EXERCISE DETAILS:
If a line in the entries below includes the string "will", copy it out.

PROVIDED ENTRIES:
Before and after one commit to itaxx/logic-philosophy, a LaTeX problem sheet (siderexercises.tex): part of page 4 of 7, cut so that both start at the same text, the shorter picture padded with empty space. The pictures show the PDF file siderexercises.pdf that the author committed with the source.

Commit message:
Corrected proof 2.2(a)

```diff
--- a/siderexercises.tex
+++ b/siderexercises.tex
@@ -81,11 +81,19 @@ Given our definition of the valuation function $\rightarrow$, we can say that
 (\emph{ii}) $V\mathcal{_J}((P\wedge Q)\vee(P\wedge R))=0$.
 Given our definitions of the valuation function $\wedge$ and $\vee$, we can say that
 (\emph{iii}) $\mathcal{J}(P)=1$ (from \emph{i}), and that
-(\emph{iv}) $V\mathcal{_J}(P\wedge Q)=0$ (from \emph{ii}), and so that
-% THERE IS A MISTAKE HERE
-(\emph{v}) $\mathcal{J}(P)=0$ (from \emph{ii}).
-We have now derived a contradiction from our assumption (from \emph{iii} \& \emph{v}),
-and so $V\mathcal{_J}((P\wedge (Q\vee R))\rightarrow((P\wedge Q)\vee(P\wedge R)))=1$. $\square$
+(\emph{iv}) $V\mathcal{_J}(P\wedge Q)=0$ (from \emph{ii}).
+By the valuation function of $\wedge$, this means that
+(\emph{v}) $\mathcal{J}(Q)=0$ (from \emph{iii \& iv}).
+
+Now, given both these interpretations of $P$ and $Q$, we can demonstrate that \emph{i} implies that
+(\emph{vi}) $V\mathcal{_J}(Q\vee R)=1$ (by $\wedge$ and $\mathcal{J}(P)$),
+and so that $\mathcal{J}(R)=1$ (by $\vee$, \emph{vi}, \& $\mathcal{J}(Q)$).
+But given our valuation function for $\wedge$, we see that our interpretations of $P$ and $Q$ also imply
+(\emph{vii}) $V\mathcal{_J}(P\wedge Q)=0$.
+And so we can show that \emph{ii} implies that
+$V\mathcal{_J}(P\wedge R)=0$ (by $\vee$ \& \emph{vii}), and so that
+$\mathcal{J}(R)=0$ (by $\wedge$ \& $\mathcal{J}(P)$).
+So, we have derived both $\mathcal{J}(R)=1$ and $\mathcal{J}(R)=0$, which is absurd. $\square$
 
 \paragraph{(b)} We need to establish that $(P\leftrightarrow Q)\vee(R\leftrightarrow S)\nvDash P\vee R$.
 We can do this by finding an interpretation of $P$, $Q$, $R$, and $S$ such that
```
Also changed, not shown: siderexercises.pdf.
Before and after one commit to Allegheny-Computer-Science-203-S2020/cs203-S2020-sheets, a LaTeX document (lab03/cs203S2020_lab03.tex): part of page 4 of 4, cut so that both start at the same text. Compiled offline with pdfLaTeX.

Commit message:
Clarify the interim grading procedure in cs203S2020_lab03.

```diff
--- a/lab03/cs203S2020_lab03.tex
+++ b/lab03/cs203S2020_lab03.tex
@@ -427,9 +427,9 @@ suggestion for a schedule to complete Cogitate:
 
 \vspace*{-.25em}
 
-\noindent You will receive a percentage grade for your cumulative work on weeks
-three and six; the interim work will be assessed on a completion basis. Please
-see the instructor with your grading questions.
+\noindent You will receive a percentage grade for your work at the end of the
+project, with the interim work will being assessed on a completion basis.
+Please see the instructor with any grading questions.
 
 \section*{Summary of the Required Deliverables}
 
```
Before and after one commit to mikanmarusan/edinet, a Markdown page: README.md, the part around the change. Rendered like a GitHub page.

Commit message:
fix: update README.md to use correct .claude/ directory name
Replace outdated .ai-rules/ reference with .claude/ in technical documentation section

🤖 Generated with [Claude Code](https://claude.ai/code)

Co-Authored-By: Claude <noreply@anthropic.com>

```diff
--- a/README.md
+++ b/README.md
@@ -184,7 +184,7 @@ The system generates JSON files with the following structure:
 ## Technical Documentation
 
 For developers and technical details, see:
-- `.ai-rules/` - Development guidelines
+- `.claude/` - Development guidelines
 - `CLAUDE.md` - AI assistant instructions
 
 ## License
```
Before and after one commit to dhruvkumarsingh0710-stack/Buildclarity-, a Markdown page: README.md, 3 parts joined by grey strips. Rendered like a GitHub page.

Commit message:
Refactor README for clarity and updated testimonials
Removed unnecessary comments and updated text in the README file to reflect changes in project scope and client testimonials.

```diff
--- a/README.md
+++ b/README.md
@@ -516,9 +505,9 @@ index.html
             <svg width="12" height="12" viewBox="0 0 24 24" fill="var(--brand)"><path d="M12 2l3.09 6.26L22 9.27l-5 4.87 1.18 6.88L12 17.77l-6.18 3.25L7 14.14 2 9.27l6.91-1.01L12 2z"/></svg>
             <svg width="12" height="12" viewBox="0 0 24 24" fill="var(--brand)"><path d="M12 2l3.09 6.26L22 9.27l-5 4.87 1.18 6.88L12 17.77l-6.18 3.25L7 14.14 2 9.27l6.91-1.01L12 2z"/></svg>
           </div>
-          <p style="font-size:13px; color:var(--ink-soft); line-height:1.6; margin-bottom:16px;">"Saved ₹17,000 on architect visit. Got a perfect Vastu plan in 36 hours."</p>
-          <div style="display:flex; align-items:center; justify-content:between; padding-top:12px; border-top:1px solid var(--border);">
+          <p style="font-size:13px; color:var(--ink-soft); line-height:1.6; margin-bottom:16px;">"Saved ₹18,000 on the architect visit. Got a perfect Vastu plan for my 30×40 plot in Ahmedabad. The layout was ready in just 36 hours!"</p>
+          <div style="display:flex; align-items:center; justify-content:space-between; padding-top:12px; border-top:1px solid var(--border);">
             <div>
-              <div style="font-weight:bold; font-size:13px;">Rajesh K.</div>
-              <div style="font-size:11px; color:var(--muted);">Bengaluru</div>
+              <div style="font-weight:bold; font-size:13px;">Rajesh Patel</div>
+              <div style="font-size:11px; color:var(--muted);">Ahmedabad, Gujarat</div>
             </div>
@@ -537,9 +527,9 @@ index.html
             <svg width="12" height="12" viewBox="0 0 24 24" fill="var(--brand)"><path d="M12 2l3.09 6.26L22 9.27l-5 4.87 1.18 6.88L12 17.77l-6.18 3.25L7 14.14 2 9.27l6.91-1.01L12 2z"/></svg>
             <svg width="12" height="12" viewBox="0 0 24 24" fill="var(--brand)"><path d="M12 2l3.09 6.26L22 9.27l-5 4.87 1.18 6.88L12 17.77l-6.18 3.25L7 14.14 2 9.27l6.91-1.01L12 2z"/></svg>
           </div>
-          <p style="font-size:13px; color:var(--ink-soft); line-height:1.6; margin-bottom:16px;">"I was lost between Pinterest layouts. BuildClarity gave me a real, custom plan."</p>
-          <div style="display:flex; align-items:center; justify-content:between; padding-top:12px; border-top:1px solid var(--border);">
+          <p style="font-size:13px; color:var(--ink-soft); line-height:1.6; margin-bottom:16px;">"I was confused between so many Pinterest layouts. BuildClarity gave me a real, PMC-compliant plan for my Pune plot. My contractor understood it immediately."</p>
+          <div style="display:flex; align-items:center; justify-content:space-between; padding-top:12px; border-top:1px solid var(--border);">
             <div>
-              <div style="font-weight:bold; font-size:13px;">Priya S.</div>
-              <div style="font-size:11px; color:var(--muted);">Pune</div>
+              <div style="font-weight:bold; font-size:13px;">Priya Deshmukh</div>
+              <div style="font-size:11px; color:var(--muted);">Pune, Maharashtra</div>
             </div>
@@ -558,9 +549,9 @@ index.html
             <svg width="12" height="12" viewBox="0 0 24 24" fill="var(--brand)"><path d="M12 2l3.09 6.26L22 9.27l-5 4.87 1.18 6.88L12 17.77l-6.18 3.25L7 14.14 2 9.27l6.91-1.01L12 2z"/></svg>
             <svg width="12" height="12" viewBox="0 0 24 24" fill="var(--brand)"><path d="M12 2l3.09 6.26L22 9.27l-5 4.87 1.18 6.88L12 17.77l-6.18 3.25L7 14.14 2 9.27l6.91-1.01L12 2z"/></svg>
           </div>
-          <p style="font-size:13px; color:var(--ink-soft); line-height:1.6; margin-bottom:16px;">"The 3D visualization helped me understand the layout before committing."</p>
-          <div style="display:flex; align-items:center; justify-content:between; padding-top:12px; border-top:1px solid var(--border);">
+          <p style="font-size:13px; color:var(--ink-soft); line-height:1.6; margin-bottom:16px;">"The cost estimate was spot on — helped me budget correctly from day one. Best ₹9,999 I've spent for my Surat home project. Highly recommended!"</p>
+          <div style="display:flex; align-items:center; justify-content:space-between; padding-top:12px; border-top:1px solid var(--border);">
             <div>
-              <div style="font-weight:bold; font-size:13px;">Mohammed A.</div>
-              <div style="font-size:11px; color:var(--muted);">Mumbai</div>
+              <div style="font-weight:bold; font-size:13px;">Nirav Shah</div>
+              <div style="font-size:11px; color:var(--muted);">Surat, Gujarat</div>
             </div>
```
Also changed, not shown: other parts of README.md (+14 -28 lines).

OUTPUT FOR THIS EXERCISE:
-\noindent You will receive a percentage grade for your cumulative work on weeks
-three and six; the interim work will be assessed on a completion basis. Please
+\noindent You will receive a percentage grade for your work at the end of the
+project, with the interim work will being assessed on a completion basis.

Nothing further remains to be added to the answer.